— What is needed —
The copy has to match the data exactly and leave out every picture.

— Input records —
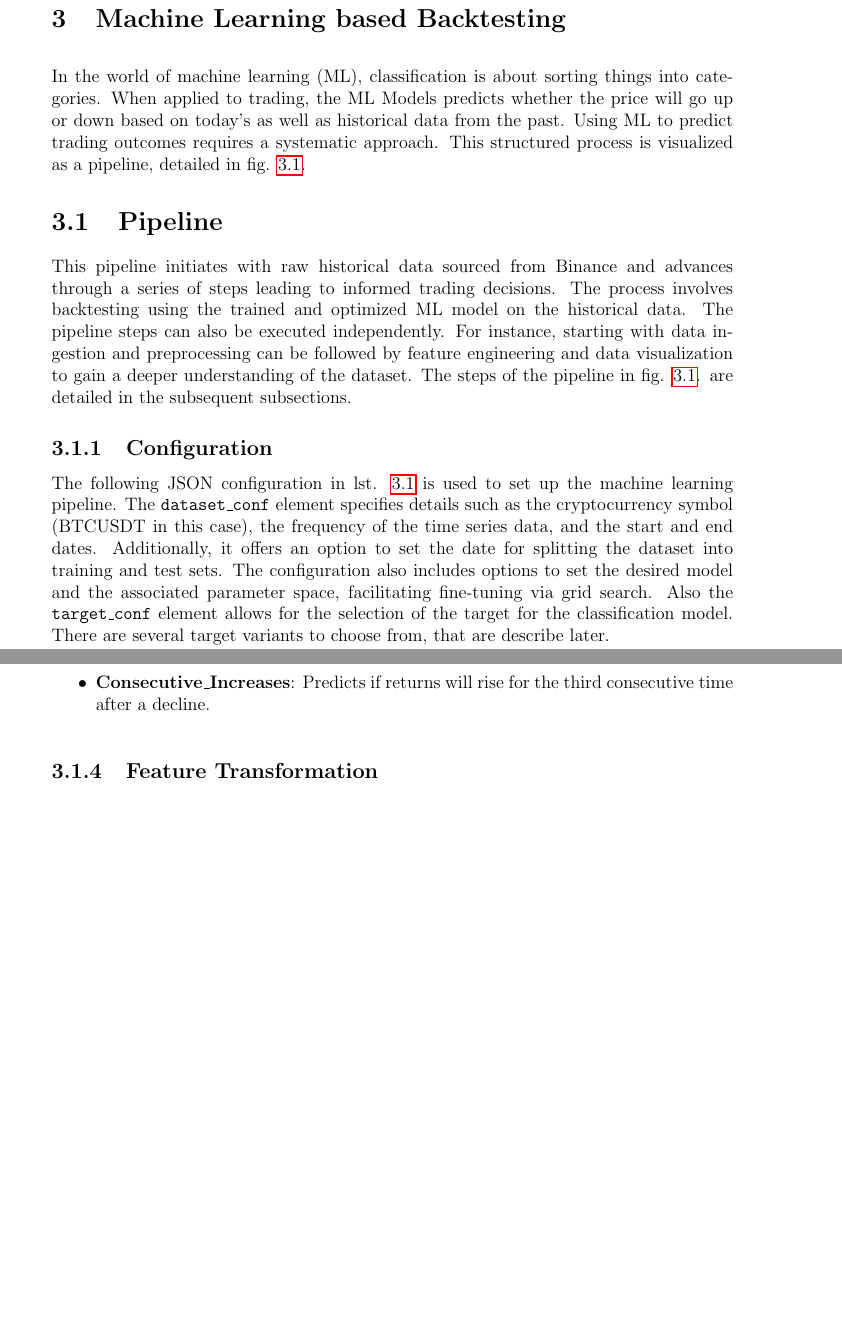
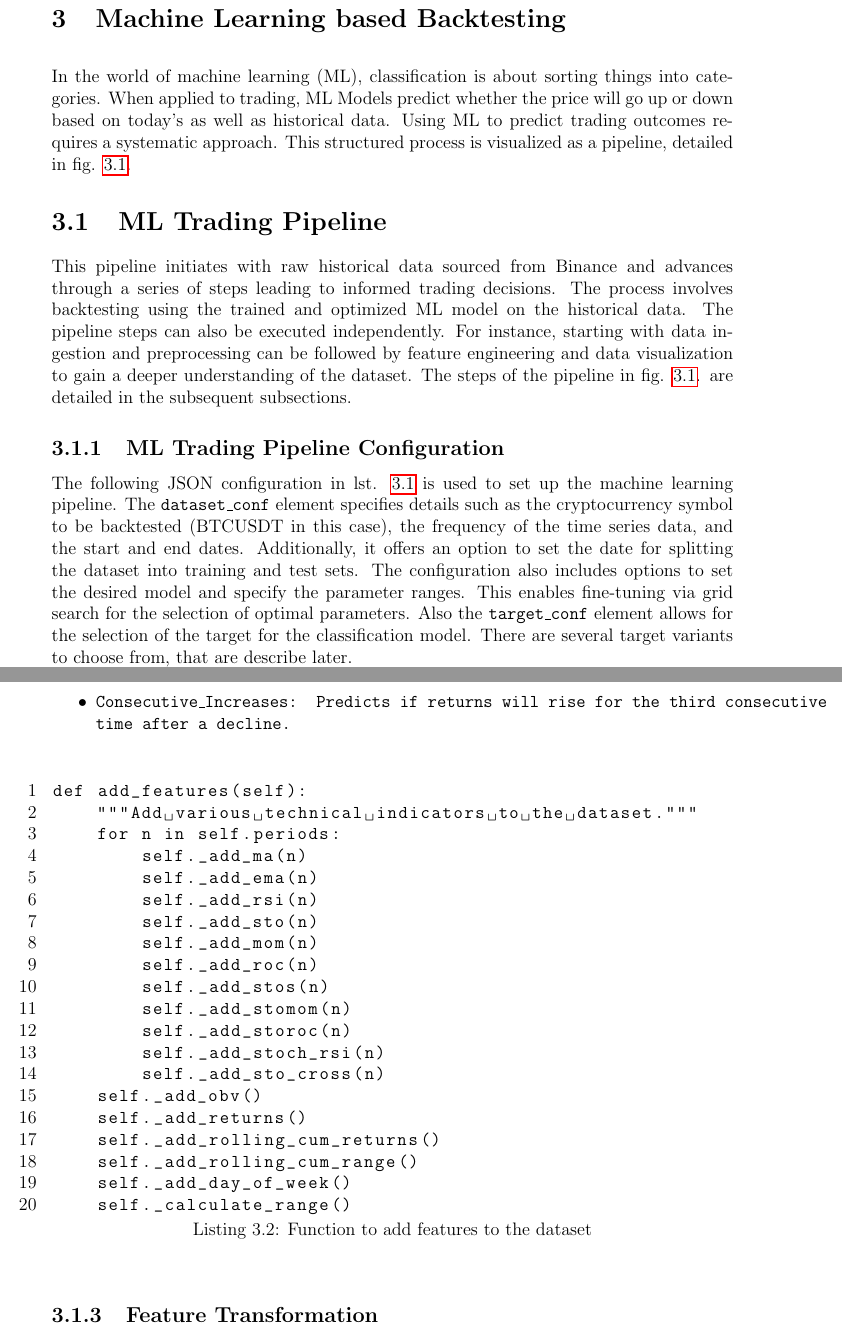
Before and after one commit to Usam95/backtester-docs, a LaTeX document (doc.tex, which reads ml_backtesting.tex): two parts of pages 6 and 8 of 18 before the commit and two parts of pages 6 and 8 of 17 after it, joined at a grey line, cut so that both start at the same text, the shorter picture padded with empty space. Compiled offline with pdfLaTeX.

Commit message:
add lst containing the function to add the features

```diff
--- a/ml_backtesting.tex
+++ b/ml_backtesting.tex
@@ -1,18 +1,17 @@
 \chapter{Machine Learning based Backtesting}
 
-In the world of machine learning (ML), classification is about sorting things into categories. When applied to trading,
-the ML Models predicts whether the price will go up or down based on today's as well as historical data from the past.
+In the world of machine learning (ML), classification is about sorting things into categories. When applied to trading, ML Models predict whether the price will go up or down based on today's as well as historical data.
 Using ML to predict trading outcomes requires a systematic approach.
 This structured process is visualized as a pipeline, detailed in fig. \ref{fig:ml_pipeline}.
 
 %trim=left bottom right top,
-\section{Pipeline}
+\section{ML Trading Pipeline}
 
 
 \begin{figure}[H]
 \centering
 \includegraphics[trim=25mm 220mm 55mm 30mm, width=1.2\textwidth, clip]{./pdf/ml_pipeline.pdf}
-\caption{Technical indicator based backtesting architecture.}
+\caption{Machine Learning Trading Pipeline: A visualization of the process, detailing steps from data acquisition and preprocessing, feature engineering and transformation, model training and optimizing, to the final execution and evaluation of trades based on model predictions.}
 \label{fig:ml_pipeline}
 \end{figure}
 
@@ -21,17 +20,16 @@ leading to informed trading decisions. The process involves backtesting using th
 The pipeline steps can also be executed independently.
 For instance, starting with data ingestion and preprocessing can be followed by feature engineering and data visualization to gain a deeper understanding of the dataset. The steps of the pipeline in  fig. \ref{fig:ml_pipeline}. are detailed in the subsequent subsections.
 
-\subsection{Configuration}
-The following JSON configuration in lst. \ref{lst:mlpipeline} is used to set up the machine learning pipeline.
-The \texttt{dataset\_conf} element specifies details such as the cryptocurrency symbol (BTCUSDT in this case), the frequency of the time series data, and the start and end dates.
-Additionally, it offers an option to set the date for splitting the dataset into training and test sets.
-The configuration also includes options to set the desired model and the associated parameter space, facilitating fine-tuning via grid search.
+\subsection{ML Trading Pipeline Configuration}
+The following JSON configuration in lst. \ref{lst:pipeline_conf} is used to set up the machine learning pipeline.
+The \texttt{dataset\_conf} element specifies details such as the cryptocurrency symbol to be backtested (BTCUSDT in this case), the frequency of the time series data, and the start and end dates. Additionally, it offers an option to set the date for splitting the dataset into training and test sets.
+The configuration also includes options to set the desired model and specify the parameter ranges. This enables fine-tuning via grid search for the selection of optimal parameters.
 Also the \texttt{target\_conf} element allows for the selection of the target for the classification model. There are several target variants to choose from, that are describe later.
 
 
 
 
-\begin{lstlisting}[style=jsonstyle, caption={Machine Learning Pipeline Configuration}, label=lst:mlpipeline][h]
+\begin{lstlisting}[style=jsonstyle, caption={Machine Learning Pipeline Configuration},  captionpos=b, label=lst:pipeline_conf][h]
 {
   "tc": 0.000750,
   "dataset_conf": {
@@ -106,6 +105,30 @@ Following this, a target is computed, which can also be specified in the configu
     \item \textbf{ROC}: Looks at if the rate of change (ROC) is positive and on the rise.
     \item \textbf{Consecutive\_Increases}: Predicts if returns will rise for the third consecutive time after a decline.
 \end{itemize}
+
+\begin{lstlisting}[language=Python, caption={Function to add features to the dataset},  captionpos=b, label=lst:add_features_function]
+def add_features(self):
+    """Add various technical indicators to the dataset."""
+    for n in self.periods:
+        self._add_ma(n)
+        self._add_ema(n)
+        self._add_rsi(n)
+        self._add_sto(n)
+        self._add_mom(n)
+        self._add_roc(n)
+        self._add_stos(n)
+        self._add_stomom(n)
+        self._add_storoc(n)
+        self._add_stoch_rsi(n)
+        self._add_sto_cross(n)
+    self._add_obv()
+    self._add_returns()
+    self._add_rolling_cum_returns()
+    self._add_rolling_cum_range()
+    self._add_day_of_week()
+    self._calculate_range()
+\end{lstlisting}
+
 
 
 \begin{figure}[h]
```
Also changed, not shown: ml_backtesting.tex (13 more changed lines).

— Task result —
Before and after one commit to Usam95/backtester-docs, a LaTeX document (doc.tex, which reads ml_backtesting.tex): two parts of pages 6 and 8 of 18 before the commit and two parts of pages 6 and 8 of 17 after it, joined at a grey line, cut so that both start at the same text, the shorter picture padded with empty space. Compiled offline with pdfLaTeX.

Commit message:
add lst containing the function to add the features

```diff
--- a/ml_backtesting.tex
+++ b/ml_backtesting.tex
@@ -1,18 +1,17 @@
 \chapter{Machine Learning based Backtesting}
 
-In the world of machine learning (ML), classification is about sorting things into categories. When applied to trading,
-the ML Models predicts whether the price will go up or down based on today's as well as historical data from the past.
+In the world of machine learning (ML), classification is about sorting things into categories. When applied to trading, ML Models predict whether the price will go up or down based on today's as well as historical data.
 Using ML to predict trading outcomes requires a systematic approach.
 This structured process is visualized as a pipeline, detailed in fig. \ref{fig:ml_pipeline}.
 
 %trim=left bottom right top,
-\section{Pipeline}
+\section{ML Trading Pipeline}
 
 
 \begin{figure}[H]
 \centering
 \includegraphics[trim=25mm 220mm 55mm 30mm, width=1.2\textwidth, clip]{./pdf/ml_pipeline.pdf}
-\caption{Technical indicator based backtesting architecture.}
+\caption{Machine Learning Trading Pipeline: A visualization of the process, detailing steps from data acquisition and preprocessing, feature engineering and transformation, model training and optimizing, to the final execution and evaluation of trades based on model predictions.}
 \label{fig:ml_pipeline}
 \end{figure}
 
@@ -21,17 +20,16 @@ leading to informed trading decisions. The process involves backtesting using th
 The pipeline steps can also be executed independently.
 For instance, starting with data ingestion and preprocessing can be followed by feature engineering and data visualization to gain a deeper understanding of the dataset. The steps of the pipeline in  fig. \ref{fig:ml_pipeline}. are detailed in the subsequent subsections.
 
-\subsection{Configuration}
-The following JSON configuration in lst. \ref{lst:mlpipeline} is used to set up the machine learning pipeline.
-The \texttt{dataset\_conf} element specifies details such as the cryptocurrency symbol (BTCUSDT in this case), the frequency of the time series data, and the start and end dates.
-Additionally, it offers an option to set the date for splitting the dataset into training and test sets.
-The configuration also includes options to set the desired model and the associated parameter space, facilitating fine-tuning via grid search.
+\subsection{ML Trading Pipeline Configuration}
+The following JSON configuration in lst. \ref{lst:pipeline_conf} is used to set up the machine learning pipeline.
+The \texttt{dataset\_conf} element specifies details such as the cryptocurrency symbol to be backtested (BTCUSDT in this case), the frequency of the time series data, and the start and end dates. Additionally, it offers an option to set the date for splitting the dataset into training and test sets.
+The configuration also includes options to set the desired model and specify the parameter ranges. This enables fine-tuning via grid search for the selection of optimal parameters.
 Also the \texttt{target\_conf} element allows for the selection of the target for the classification model. There are several target variants to choose from, that are describe later.
 
 
 
 
-\begin{lstlisting}[style=jsonstyle, caption={Machine Learning Pipeline Configuration}, label=lst:mlpipeline][h]
+\begin{lstlisting}[style=jsonstyle, caption={Machine Learning Pipeline Configuration},  captionpos=b, label=lst:pipeline_conf][h]
 {
   "tc": 0.000750,
   "dataset_conf": {
@@ -106,6 +105,30 @@ Following this, a target is computed, which can also be specified in the configu
     \item \textbf{ROC}: Looks at if the rate of change (ROC) is positive and on the rise.
     \item \textbf{Consecutive\_Increases}: Predicts if returns will rise for the third consecutive time after a decline.
 \end{itemize}
+
+\begin{lstlisting}[language=Python, caption={Function to add features to the dataset},  captionpos=b, label=lst:add_features_function]
+def add_features(self):
+    """Add various technical indicators to the dataset."""
+    for n in self.periods:
+        self._add_ma(n)
+        self._add_ema(n)
+        self._add_rsi(n)
+        self._add_sto(n)
+        self._add_mom(n)
+        self._add_roc(n)
+        self._add_stos(n)
+        self._add_stomom(n)
+        self._add_storoc(n)
+        self._add_stoch_rsi(n)
+        self._add_sto_cross(n)
+    self._add_obv()
+    self._add_returns()
+    self._add_rolling_cum_returns()
+    self._add_rolling_cum_range()
+    self._add_day_of_week()
+    self._calculate_range()
+\end{lstlisting}
+
 
 
 \begin{figure}[h]
```
Also changed, not shown: ml_backtesting.tex (13 more changed lines).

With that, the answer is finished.